++++ Material for this task ++++

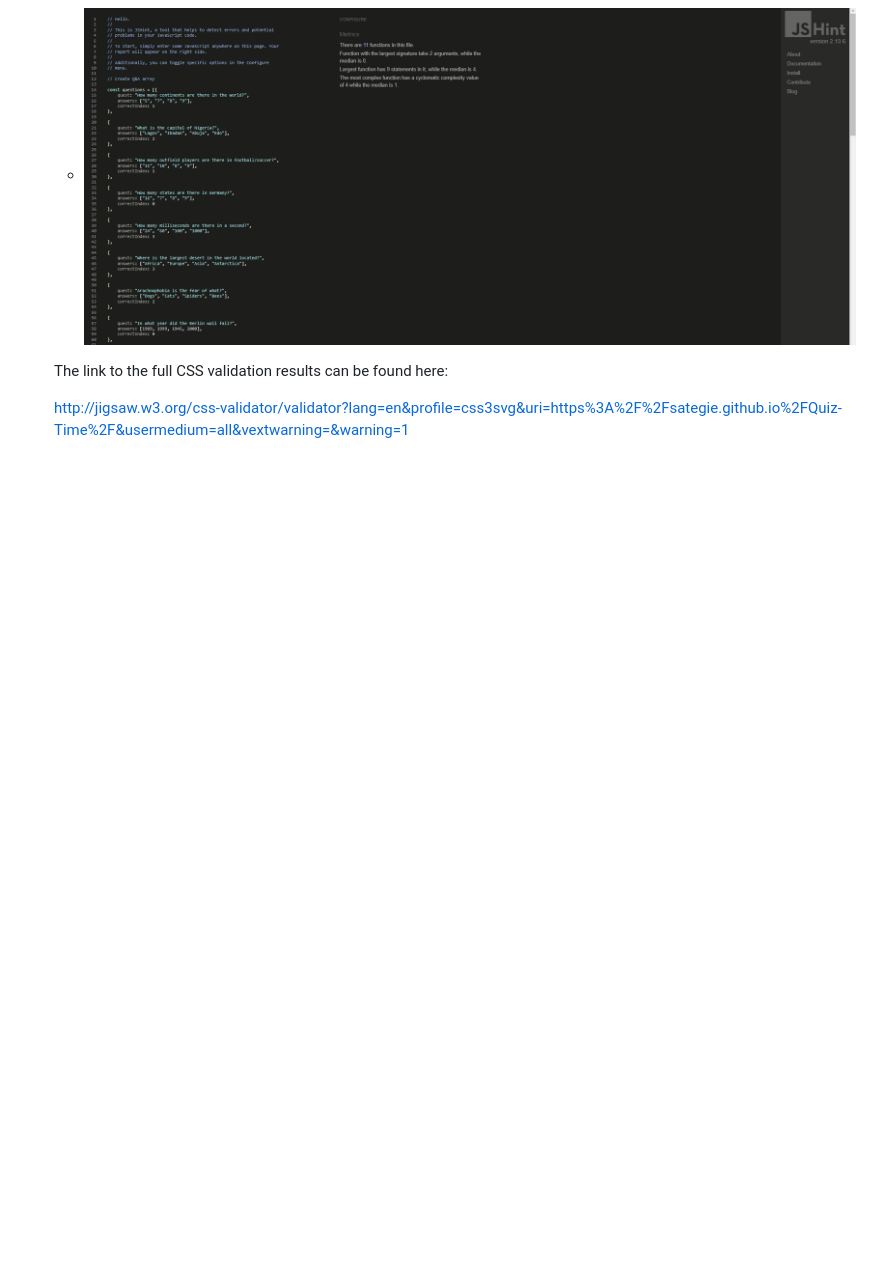
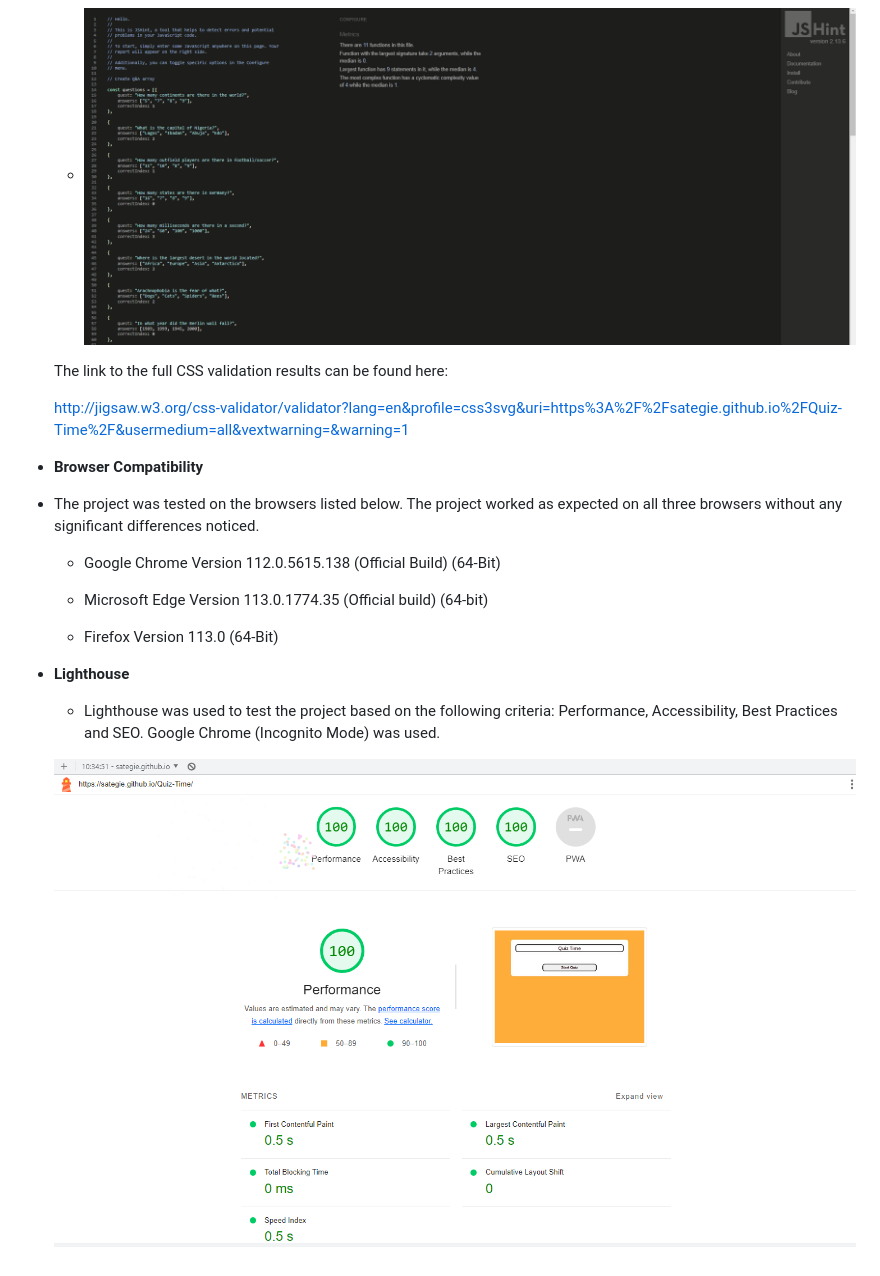
Before and after one commit to sategie/Quiz-Time, a Markdown page: README.md, the part around the change. Rendered like a GitHub page; pictures changed too: documentation/testing/lighthouse-testing.png (added); blank space fills up the shorter version.

Commit message:
Add Lighthouse results to Testing section in ReadMe

```diff
--- a/README.md
+++ b/README.md
@@ -82,3 +82,19 @@ Quiz-Time is a quiz game with a list of 10 questions spanning different fields -
     The link to the full CSS validation results can be found here:
 
     http://jigsaw.w3.org/css-validator/validator?lang=en&profile=css3svg&uri=https%3A%2F%2Fsategie.github.io%2FQuiz-Time%2F&usermedium=all&vextwarning=&warning=1
+
+- **Browser Compatibility**
+
+ - The project was tested on the browsers listed below. The project worked as expected on all three browsers without any significant differences noticed.
+
+    - Google Chrome Version 112.0.5615.138 (Official Build) (64-Bit)
+
+    - Microsoft Edge Version 113.0.1774.35 (Official build) (64-bit)
+
+    - Firefox Version 113.0 (64-Bit)
+
+- **Lighthouse**
+
+    - Lighthouse was used to test the project based on the following criteria: Performance, Accessibility, Best Practices and SEO. Google Chrome (Incognito Mode) was used.
+
+    ![Screenshot of Lighthouse testing results using Google Chrome Incognito Mode](/documentation/testing/lighthouse-testing.png)
```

++++

Search the records for the word "Mode" and copy every line where it occurs.

* Answer section:
+    - Lighthouse was used to test the project based on the following criteria: Performance, Accessibility, Best Practices and SEO. Google Chrome (Incognito Mode) was used.
+    ![Screenshot of Lighthouse testing results using Google Chrome Incognito Mode](/documentation/testing/lighthouse-testing.png)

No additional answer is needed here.